\caption{{Correlation measurement between the two photons measured with the setup
shown in {\ref{888919}} b)
and~{\ref{762069}}. One of the rotatable polarizers
stays at an angle \(\gamma \in \{ 0^\circ, 45^\circ, 90^\circ, 135^\circ \}\) while the other polarizer is
rotated counter-clockwise in small steps between \(0^{\circ}\) and
\(360^{\circ}\).
{\label{358356}}%
}}
\end{center}
\end{figure}
Experimentally we observe quite frequently value above 2. However,
please be aware that there are a lot of loopholes in our test. The most
obvious ones are:
\begin{enumerate}
\tightlist
\item
Position of the polarizers is not random.
\item
The detectors are not well separated.
\end{enumerate}
Other loopholes exist, but all realistically known loopholes have been
closed over the course of the last three decades. \cite{Giustina_2015,Shalm_2015,Hensen_2015}.
\selectlanguage{english}
\FloatBarrier
\bibliographystyle{plainnat}
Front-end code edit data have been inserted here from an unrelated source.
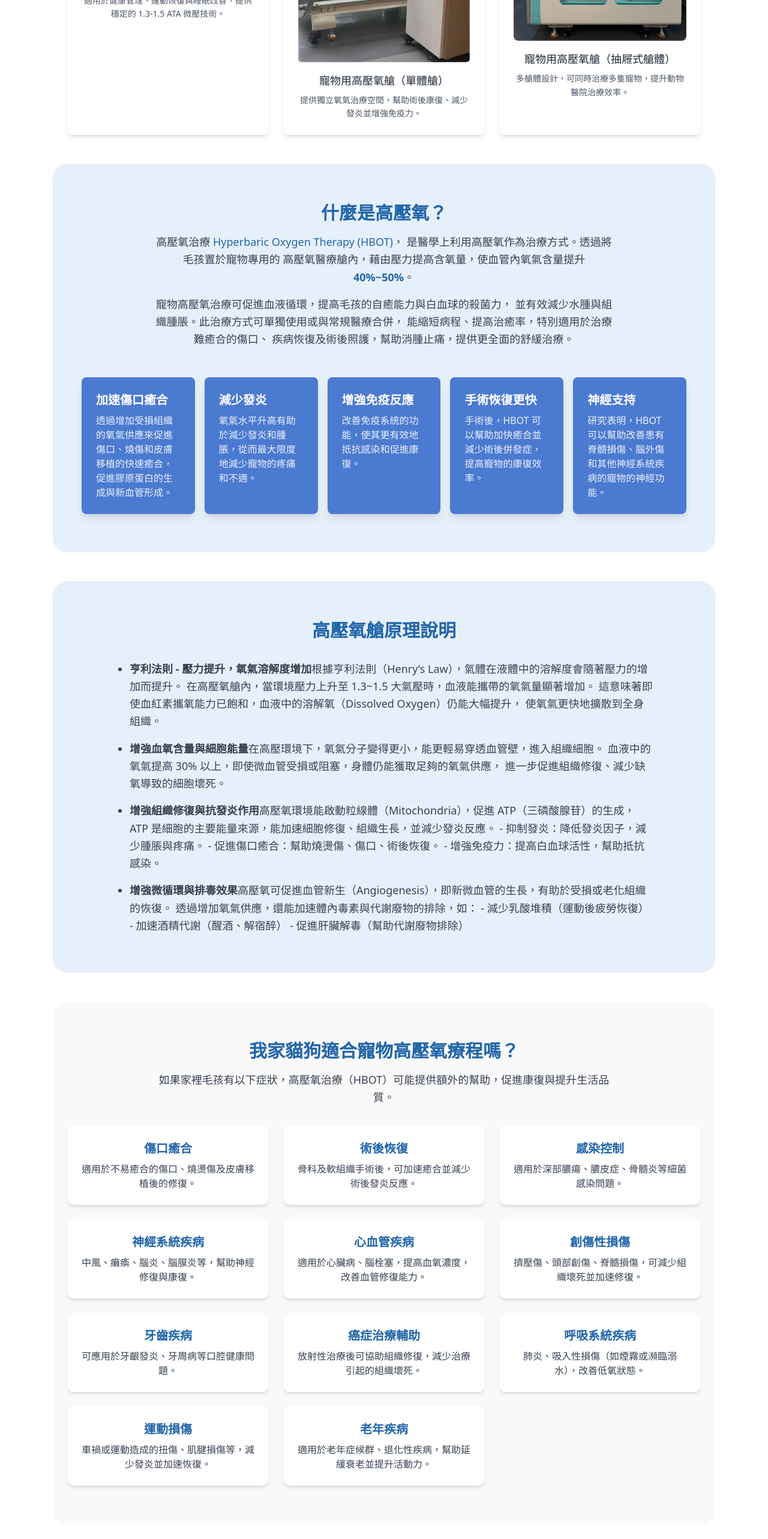
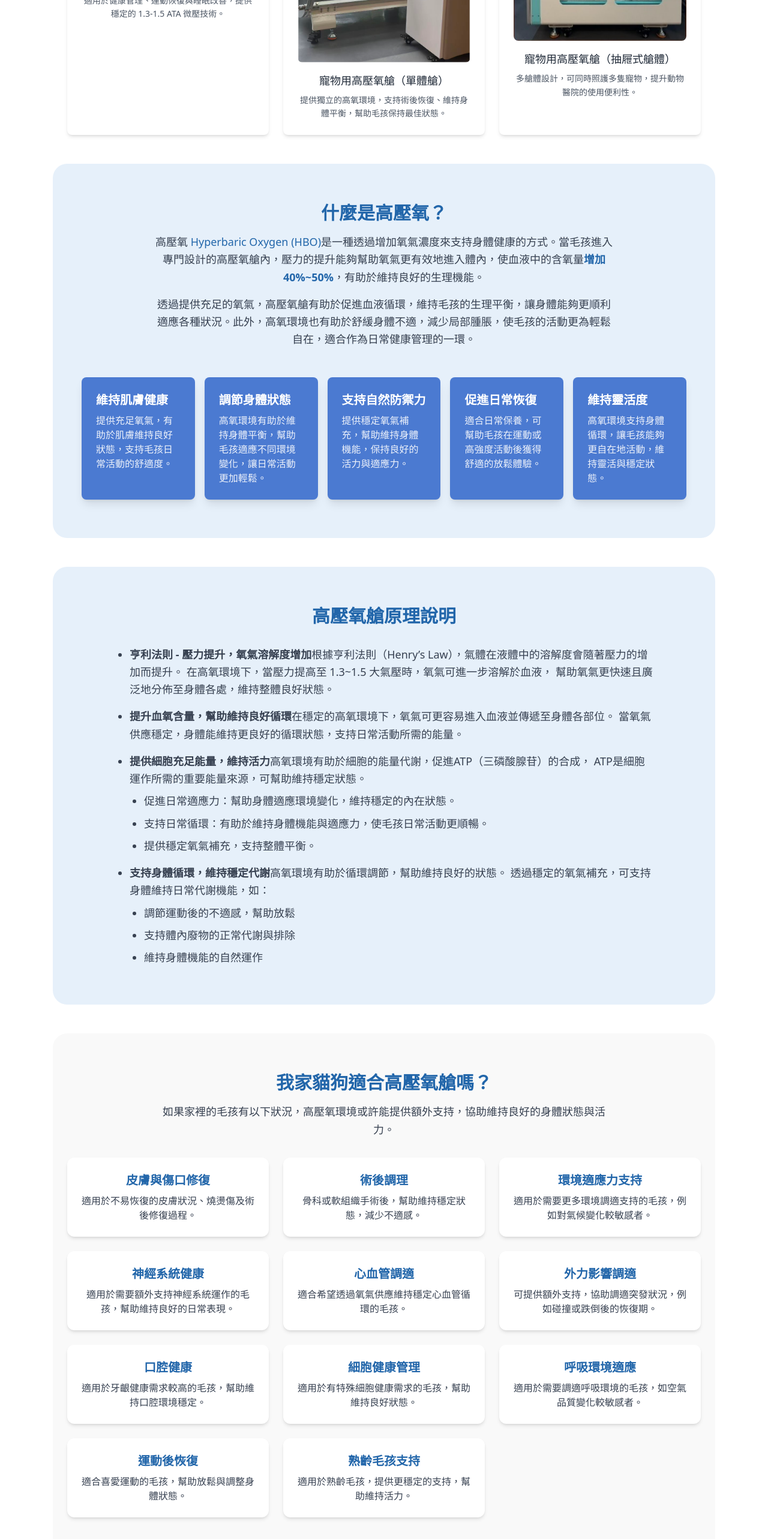
Before and after one commit to frankfu88/bdb, a Next.js app: page / in a window 1280 px wide. Shown: the part 1060-3626 px from the top of the page at 60% size. Built offline with nearby package versions, Linux system fonts and the light colour scheme.

Commit message:
調整含有治療等字樣的內容、避免被罰錢

```diff
--- a/src/app/about/page.tsx
+++ b/src/app/about/page.tsx
@@ -32,22 +32,15 @@ export default function AboutPage() {
           <span className="block h-[2px] w-16 bg-blue-500 mx-auto mt-2"></span>
         </h2>
         <p className="text-lg text-gray-700 mt-4 leading-relaxed text-center">
-          寶的寶有限公司專注於微壓氧艙與動物高壓氧艙的研發、製造與銷售，致力於提升人類與動物的健康照護。
-          我們的所有氧艙設備皆與
-          <span className="text-[#2266AA] font-semibold"> 上海睿通機器人自動化股份有限公司</span> 共同研發與製造，
-          並經過嚴格的市場適用性評估與安全測試。
+          寶的寶有限公司專注於微壓氧艙與動物高壓氧艙的研發、製造與銷售，致力於提供更好的氧環境支持，幫助人類與動物維持良好狀態。
+          我們的所有氧艙設備皆與上海睿通機器人自動化股份有限公司共同研發與製造，並經過嚴格的市場適用性評估與安全測試。
         </p>
         <p className="text-lg text-gray-700 mt-4 leading-relaxed text-center">
           微壓氧艙產品獲得
           <span className="text-[#2266AA] font-semibold"> CNAS、CMA及CE</span> 國際認證，
-          適用於人體健康管理與恢復療程。
-          動物高壓氧艙則專為
-          <span className="text-[#2266AA] font-semibold"> 獸醫臨床需求</span> 設計，
-          提供
-          <span className="text-[#2266AA] font-semibold"> 單艙體</span> 與
-          <span className="text-[#2266AA] font-semibold"> 抽屜式艙體</span> 兩種選擇，
-          其中抽屜式艙體可同時治療多隻寵物，
-          有效提升動物醫院的治療效率。
+          適用於日常健康管理與環境調適。
+          動物高壓氧艙則專為獸醫院應用設計，提供單艙體與抽屜式艙體等選擇，其中抽屜式艙體可同時供多隻寵物使用，
+          有助於提升動物醫院的使用效率。
         </p>
       </section>
 
@@ -76,8 +69,7 @@ export default function AboutPage() {
               <h3 className="text-2xl text-[#2266AA] font-semibold">我們的理念</h3>
               <p className="text-gray-700 text-lg leading-relaxed mt-4">
                 寶的寶秉持
-                <span className="text-[#2266AA] font-semibold"> 求變創新、持續改進、卓越品質、超越期待</span> 的理念，
-                不斷優化產品與服務，推動微壓與高壓氧療法的應用與發展。
+                <span className="text-[#2266AA] font-semibold"> 求變創新、持續改進、卓越品質、超越期待</span> 的理念，不斷優化產品與服務，推動微壓與高壓氧艙技術的應用與發展。
               </p>
             </div>
           </div>
@@ -87,11 +79,10 @@ export default function AboutPage() {
             <div>
               <h3 className="text-2xl text-[#2266AA] font-semibold">零成本合作模式</h3>
               <p className="text-gray-700 text-lg leading-relaxed mt-4">
-                為協助獸醫院導入高壓氧技術，我們推出
+                為協助動物醫院引入高壓氧艙設備，我們推出
                 <span className="text-[#2266AA] font-semibold"> 零成本合作模式</span>，免押金、免設備購置費，
                 並提供
-                <span className="text-[#2266AA] font-semibold"> 終身免費維護、專業培訓及行銷輔導</span>，
-                讓更多動物醫療機構無憂升級診療技術。
+                <span className="text-[#2266AA] font-semibold"> 長期設備維護、專業應用指導及行銷輔導</span>，讓更多動物醫院能夠輕鬆擴展服務應用。
               </p>
             </div>
           </div>
@@ -102,9 +93,8 @@ export default function AboutPage() {
               <h3 className="text-2xl text-[#2266AA] font-semibold">攜手專業團隊，共創健康未來</h3>
               <p className="text-gray-700 text-lg leading-relaxed mt-4">
                 我們將持續攜手
-                <span className="text-[#2266AA] font-semibold"> 醫療與獸醫專業團隊</span>，
-                致力於人類與動物健康照護，讓每一次氧療都成為
-                <span className="text-[#2266AA] font-semibold"> 生命品質提升</span> 的關鍵。
+                <span className="text-[#2266AA] font-semibold"> 相關專業團隊</span>，致力於人類與動物的良好照護，讓每一次氧氣應用都能助益
+                <span className="text-[#2266AA] font-semibold"> 生活品質提升</span>。
               </p>
             </div>
           </div>
--- a/src/app/applications/page.tsx
+++ b/src/app/applications/page.tsx
@@ -32,25 +32,26 @@ export default function ProductsPage() {
           應用範圍
           <span className="block h-[2px] w-16 bg-blue-500 mx-auto mt-2"></span>
         </h2>
+
         {/* 🔹 高壓氧治療 HBOT */}
         <div className="bg-[#F5F1ED] shadow-md rounded-3xl p-8 mt-12">
-          <h2 className="text-3xl font-bold text-center text-gray-800">高壓氧治療 HBOT</h2>
+          <h2 className="text-3xl font-bold text-center text-gray-800">高壓氧應用</h2>
           <p className="text-lg text-center text-gray-700 mt-2">
-          藉由壓力和氧氣，提高血漿及組織含氧濃度並增強血中白血球殺菌和自癒能力，以達到治療目的。
+            透過氧氣與壓力的調節，提升血液中的含氧量，幫助身體適應環境變化，維持穩定狀態，並提供良好的循環支持。
           </p>
 
           {/* 🔹 主要應用範圍 */}
           <div className="grid grid-cols-1 md:grid-cols-2 lg:grid-cols-3 gap-6 mt-6">
             {[
-              { category: "皮膚傷口", conditions: ["深層組織感染", "久不癒合的傷口", "燒燙傷 術後修復", "移植後癒合", "術後恢復"] },
-              { category: "心血管", conditions: ["心血管保養", "中風", "低血壓", "腦栓塞", "血管炎"] },
-              { category: "神經系統", conditions: ["腦/脊神經損傷", "大腦缺血", "四肢癱瘓", "周邊神經病變"] },
-              { category: "口腔", conditions: ["牙髓炎", "牙周病", "口腔發炎"] },
-              { category: "腸胃道", conditions: ["腸道炎", "胃潰瘍", "腹膜炎", "黃疸"] },
-              { category: "肌肉骨骼", conditions: ["骨折修復", "肌腱炎", "骨頭感染", "脊椎盤疾病"] },
-              { category: "感染性疾病", conditions: ["敗血症", "內毒血症", "膿皮症"] },
-              { category: "老年疾病", conditions: ["老年症候群", "退化性疾病"] },
-              { category: "癌症", conditions: ["放射治療後修復"] }
+              { category: "皮膚與組織調節", conditions: ["受損組織適應", "穩定外部環境影響", "術後恢復調整", "保養支持"] },
+              { category: "循環與代謝支持", conditions: ["維持循環穩定", "提升氧氣供應", "環境壓力適應"] },
+              { category: "神經與活動力", conditions: ["支持神經系統適應", "促進四肢靈活度", "穩定身體適應狀態"] },
+              { category: "口腔與牙齒", conditions: ["維持口腔健康", "適應口腔環境變化"] },
+              { category: "消化與營養", conditions: ["幫助消化系統平衡", "維持良好代謝機能"] },
+              { category: "肌肉與骨骼", conditions: ["運動後調適", "穩定肌肉與骨骼支持"] },
+              { category: "體內環境平衡", conditions: ["幫助內部穩定", "支持體內循環"] },
+              { category: "年齡相關調整", conditions: ["維持身體活力", "幫助日常適應"] },
+              { category: "身體修復支持", conditions: ["適應變化環境", "提供穩定支持"] }
             ].map((item, index) => (
               <div key={index} className="bg-white shadow-lg rounded-xl p-6 text-lg">
                 <h3 className="text-xl font-bold text-[#2266AA]">{item.category}</h3>
@@ -162,8 +163,6 @@ export default function ProductsPage() {
           </p>
         </div>
 
-
-
       </section>
 
     </div>
--- a/src/app/page.tsx
+++ b/src/app/page.tsx
@@ -49,8 +49,8 @@ export default function HomePage() {
           <div className="mt-10 grid grid-cols-1 md:grid-cols-3 gap-6">
             {[
               { title: "人用高壓氧艙", img: "/images/products/human-oxygen-chamber.jpg", description: "適用於健康管理、運動恢復與睡眠改善，提供穩定的 1.3-1.5 ATA 微壓技術。" },
-              { title: "寵物用高壓氧艙（單體艙）", img: "/images/products/pet-single-chamber.png", description: "提供獨立氧氣治療空間，幫助術後康復、減少發炎並增強免疫力。" },
-              { title: "寵物用高壓氧艙（抽屜式艙體）", img: "/images/products/pet-drawer-chamber.png", description: "多艙體設計，可同時治療多隻寵物，提升動物醫院治療效率。" }
+              { title: "寵物用高壓氧艙（單體艙）", img: "/images/products/pet-single-chamber.png", description: "提供獨立的高氧環境，支持術後恢復、維持身體平衡，幫助毛孩保持最佳狀態。" },
+              { title: "寵物用高壓氧艙（抽屜式艙體）", img: "/images/products/pet-drawer-chamber.png", description: "多艙體設計，可同時照護多隻寵物，提升動物醫院的使用便利性。" }
             ].map((item, index) => (
               <div key={index} className="bg-white p-6 rounded-lg shadow-md text-center">
                 <Image
@@ -71,20 +71,16 @@ export default function HomePage() {
         <section className="mt-12 bg-[#E6F0FA] text-gray-900 py-16 px-6 rounded-3xl max-w-7xl mx-auto">
           <h2 className="text-3xl font-semibold text-center text-[#2266AA]">什麼是高壓氧？</h2>
           <p className="text-lg text-center text-gray-700 mt-4 max-w-3xl mx-auto leading-relaxed">
-            高壓氧治療 <span className="text-[#2266AA]">Hyperbaric Oxygen Therapy (HBOT)</span>，
-            是醫學上利用高壓氧作為治療方式。透過將毛孩置於寵物專用的
-            高壓氧醫療艙內，藉由壓力提高含氧量，使血管內氧氣含量提升
-            <span className="font-semibold text-[#2266AA]"> 40%~50%</span>。
+            高壓氧 <span className="text-[#2266AA]">Hyperbaric Oxygen (HBO)</span>
+            是一種透過增加氧氣濃度來支持身體健康的方式。當毛孩進入專門設計的高壓氧艙內，壓力的提升能夠幫助氧氣更有效地進入體內，使血液中的含氧量
+            <span className="font-semibold text-[#2266AA]">增加 40%~50%</span>，有助於維持良好的生理機能。
           </p>
           <p className="text-lg text-center text-gray-700 mt-4 max-w-3xl mx-auto leading-relaxed">
-            寵物高壓氧治療可促進血液循環，提高毛孩的自癒能力與白血球的殺菌力，
-            並有效減少水腫與組織腫脹。此治療方式可單獨使用或與常規醫療合併，
-            能縮短病程、提高治癒率，特別適用於治療難癒合的傷口、
-            疾病恢復及術後照護，幫助消腫止痛，提供更全面的舒緩治療。
+            透過提供充足的氧氣，高壓氧艙有助於促進血液循環，維持毛孩的生理平衡，讓身體能夠更順利適應各種狀況。此外，高氧環境也有助於舒緩身體不適，減少局部腫脹，使毛孩的活動更為輕鬆自在，適合作為日常健康管理的一環。
           </p>
 
           {/* 🔹 高壓氧的主要功效 */}
-          <div className="mt-12 px-6 max-w-7xl mx-auto">
+          {/* <div className="mt-12 px-6 max-w-7xl mx-auto">
             <div className="grid grid-cols-1 sm:grid-cols-2 md:grid-cols-3 lg:grid-cols-5 gap-4">
               {[
                 { title: "加速傷口癒合", description: "透過增加受損組織的氧氣供應來促進傷口、燒傷和皮膚移植的快速癒合，促進膠原蛋白的生成與新血管形成。" },
@@ -99,13 +95,69 @@ export default function HomePage() {
                 </div>
               ))}
             </div>
+          </div> */}
+
+          <div className="mt-12 px-6 max-w-7xl mx-auto">
+            <div className="grid grid-cols-1 sm:grid-cols-2 md:grid-cols-3 lg:grid-cols-5 gap-4">
+              {[
+                { title: "維持肌膚健康", description: "提供充足氧氣，有助於肌膚維持良好狀態，支持毛孩日常活動的舒適度。" },
+                { title: "調節身體狀態", description: "高氧環境有助於維持身體平衡，幫助毛孩適應不同環境變化，讓日常活動更加輕鬆。" },
+                { title: "支持自然防禦力", description: "提供穩定氧氣補充，幫助維持身體機能，保持良好的活力與適應力。" },
+                { title: "促進日常恢復", description: "適合日常保養，可幫助毛孩在運動或高強度活動後獲得舒適的放鬆體驗。" },
+                { title: "維持靈活度", description: "高氧環境支持身體循環，讓毛孩能夠更自在地活動，維持靈活與穩定狀態。" }
+              ].map((item, index) => (
+                <div key={index} className="bg-[#4b7ad1] text-white p-6 shadow-lg rounded-lg hover:bg-[#1B5B99] transition-all">
+                  <h3 className="text-xl font-semibold">{item.title}</h3>
+                  <p className="mt-2 text-white/90">{item.description}</p>
+                </div>
+              ))}
+            </div>
           </div>
+
         </section>
 
         {/* 🔹 高壓氧艙原理說明 */}
         <section className="mt-12 bg-[#E6F0FA] text-gray-900 py-16 px-6 rounded-3xl max-w-7xl mx-auto">
           <h2 className="text-3xl font-semibold text-center text-[#2266AA]">高壓氧艙原理說明</h2>
           <div className="mt-8 max-w-4xl mx-auto">
+
+            {/* 避免使用治療等字樣版本 */}
+            <ul className="list-disc pl-6 text-lg text-gray-700 leading-relaxed space-y-4">
+              <li>
+                <strong>亨利法則 - 壓力提升，氧氣溶解度增加</strong>
+                根據亨利法則（Henry’s Law），氣體在液體中的溶解度會隨著壓力的增加而提升。
+                在高氧環境下，當壓力提高至 1.3~1.5 大氣壓時，氧氣可進一步溶解於血液，
+                幫助氧氣更快速且廣泛地分佈至身體各處，維持整體良好狀態。
+              </li>
+              <li>
+                <strong>提升血氧含量，幫助維持良好循環</strong>
+                在穩定的高氧環境下，氧氣可更容易進入血液並傳遞至身體各部位。
+                當氧氣供應穩定，身體能維持更良好的循環狀態，支持日常活動所需的能量。
+              </li>
+              <li>
+                <strong>提供細胞充足能量，維持活力</strong>
+                高氧環境有助於細胞的能量代謝，促進ATP（三磷酸腺苷）的合成，
+                ATP是細胞運作所需的重要能量來源，可幫助維持穩定狀態。
+                <ul className="list-disc pl-6 mt-2 space-y-2">
+                  <li>促進日常適應力：幫助身體適應環境變化，維持穩定的內在狀態。</li>
+                  <li>支持日常循環：有助於維持身體機能與適應力，使毛孩日常活動更順暢。</li>
+                  <li>提供穩定氧氣補充，支持整體平衡。</li>
+                </ul>
+              </li>
+              <li>
+                <strong>支持身體循環，維持穩定代謝</strong>
+                高氧環境有助於循環調節，幫助維持良好的狀態。
+                透過穩定的氧氣補充，可支持身體維持日常代謝機能，如：
+                <ul className="list-disc pl-6 mt-2 space-y-2">
+                  <li>調節運動後的不適感，幫助放鬆</li>
+                  <li>支持體內廢物的正常代謝與排除</li>
+                  <li>維持身體機能的自然運作</li>
+                </ul>
+              </li>
+            </ul>
+          </div>
+
+          {/* <div className="mt-8 max-w-4xl mx-auto">
             <ul className="list-disc pl-6 text-lg text-gray-700 leading-relaxed space-y-4">
               <li>
                 <strong>亨利法則 - 壓力提升，氧氣溶解度增加</strong>
@@ -137,18 +189,49 @@ export default function HomePage() {
                 - 促進肝臟解毒（幫助代謝廢物排除）
               </li>
             </ul>
+          </div> */}
+        </section>
+
+
+        {/* 🔹 我家貓狗適合寵物高壓氧艙嗎？ */}
+        <section className="mt-12 bg-[#F9F9F9] text-gray-900 py-16 px-6 rounded-3xl max-w-7xl mx-auto">
+          <h2 className="text-3xl font-semibold text-center text-[#2266AA]">我家貓狗適合高壓氧艙嗎？</h2>
+          <p className="text-lg text-center text-gray-700 mt-4 max-w-3xl mx-auto leading-relaxed">
+            如果家裡的毛孩有以下狀況，高壓氧環境或許能提供額外支持，協助維持良好的身體狀態與活力。
+          </p>
+
+          {/* 主要應用情境 */}
+          <div className="grid grid-cols-1 md:grid-cols-2 lg:grid-cols-3 gap-6 mt-8 text-center">
+            {[
+              { title: "皮膚與傷口修復", description: "適用於不易恢復的皮膚狀況、燒燙傷及術後修復過程。" },
+              { title: "術後調理", description: "骨科或軟組織手術後，幫助維持穩定狀態，減少不適感。" },
+              { title: "環境適應力支持", description: "適用於需要更多環境調適支持的毛孩，例如對氣候變化較敏感者。" },
+              { title: "神經系統健康", description: "適用於需要額外支持神經系統運作的毛孩，幫助維持良好的日常表現。" },
+              { title: "心血管調適", description: "適合希望透過氧氣供應維持穩定心血管循環的毛孩。" },
+              { title: "外力影響調適", description: "可提供額外支持，協助調適突發狀況，例如碰撞或跌倒後的恢復期。" },
+              { title: "口腔健康", description: "適用於牙齦健康需求較高的毛孩，幫助維持口腔環境穩定。" },
+              { title: "細胞健康管理", description: "適用於有特殊細胞健康需求的毛孩，幫助維持良好狀態。" },
+              { title: "呼吸環境適應", description: "適用於需要調適呼吸環境的毛孩，如空氣品質變化較敏感者。" },
+              { title: "運動後恢復", description: "適合喜愛運動的毛孩，幫助放鬆與調整身體狀態。" },
+              { title: "熟齡毛孩支持", description: "適用於熟齡毛孩，提供更穩定的支持，幫助維持活力。" }
+            ].map((item, index) => (
+              <div key={index} className="bg-white shadow-md rounded-xl p-6">
+                <h3 className="text-xl font-semibold text-[#2266AA]">{item.title}</h3>
+                <p className="mt-2 text-gray-700">{item.description}</p>
+              </div>
+            ))}
           </div>
         </section>
 
         {/* 🔹 我家貓狗適合寵物高壓氧療程嗎？ */}
-        <section className="mt-12 bg-[#F9F9F9] text-gray-900 py-16 px-6 rounded-3xl max-w-7xl mx-auto">
+        {/* <section className="mt-12 bg-[#F9F9F9] text-gray-900 py-16 px-6 rounded-3xl max-w-7xl mx-auto">
           <h2 className="text-3xl font-semibold text-center text-[#2266AA]">我家貓狗適合寵物高壓氧療程嗎？</h2>
           <p className="text-lg text-center text-gray-700 mt-4 max-w-3xl mx-auto leading-relaxed">
             如果家裡毛孩有以下症狀，高壓氧治療（HBOT）可能提供額外的幫助，促進康復與提升生活品質。
-          </p>
+          </p> */}
 
           {/* 主要適應症 */}
-          <div className="grid grid-cols-1 md:grid-cols-2 lg:grid-cols-3 gap-6 mt-8 text-center">
+          {/* <div className="grid grid-cols-1 md:grid-cols-2 lg:grid-cols-3 gap-6 mt-8 text-center">
             {[
               { title: "傷口癒合", description: "適用於不易癒合的傷口、燒燙傷及皮膚移植後的修復。" },
               { title: "術後恢復", description: "骨科及軟組織手術後，可加速癒合並減少術後發炎反應。" },
@@ -167,8 +250,9 @@ export default function HomePage() {
                 <p className="mt-2 text-gray-700">{item.description}</p>
               </div>
             ))}
-          </div>
-        </section>
+          </div> */}
+        {/* </section> */}
+
 
         {/* 🔹 CTA 區塊 - 點擊後導向 LINE 官方帳號 (已移除 hover 放大效果) */}
         <section className="py-16 text-center bg-gradient-to-r from-blue-600 to-blue-800 text-white rounded-lg shadow-lg mt-12">
```
Also changed, not shown: src/app/products/page.tsx (+14 -11 lines). Lines whose indentation alone changed are shown as unchanged.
\bibliography{bibliography/converted_to_latex.bib%
}
\end{document}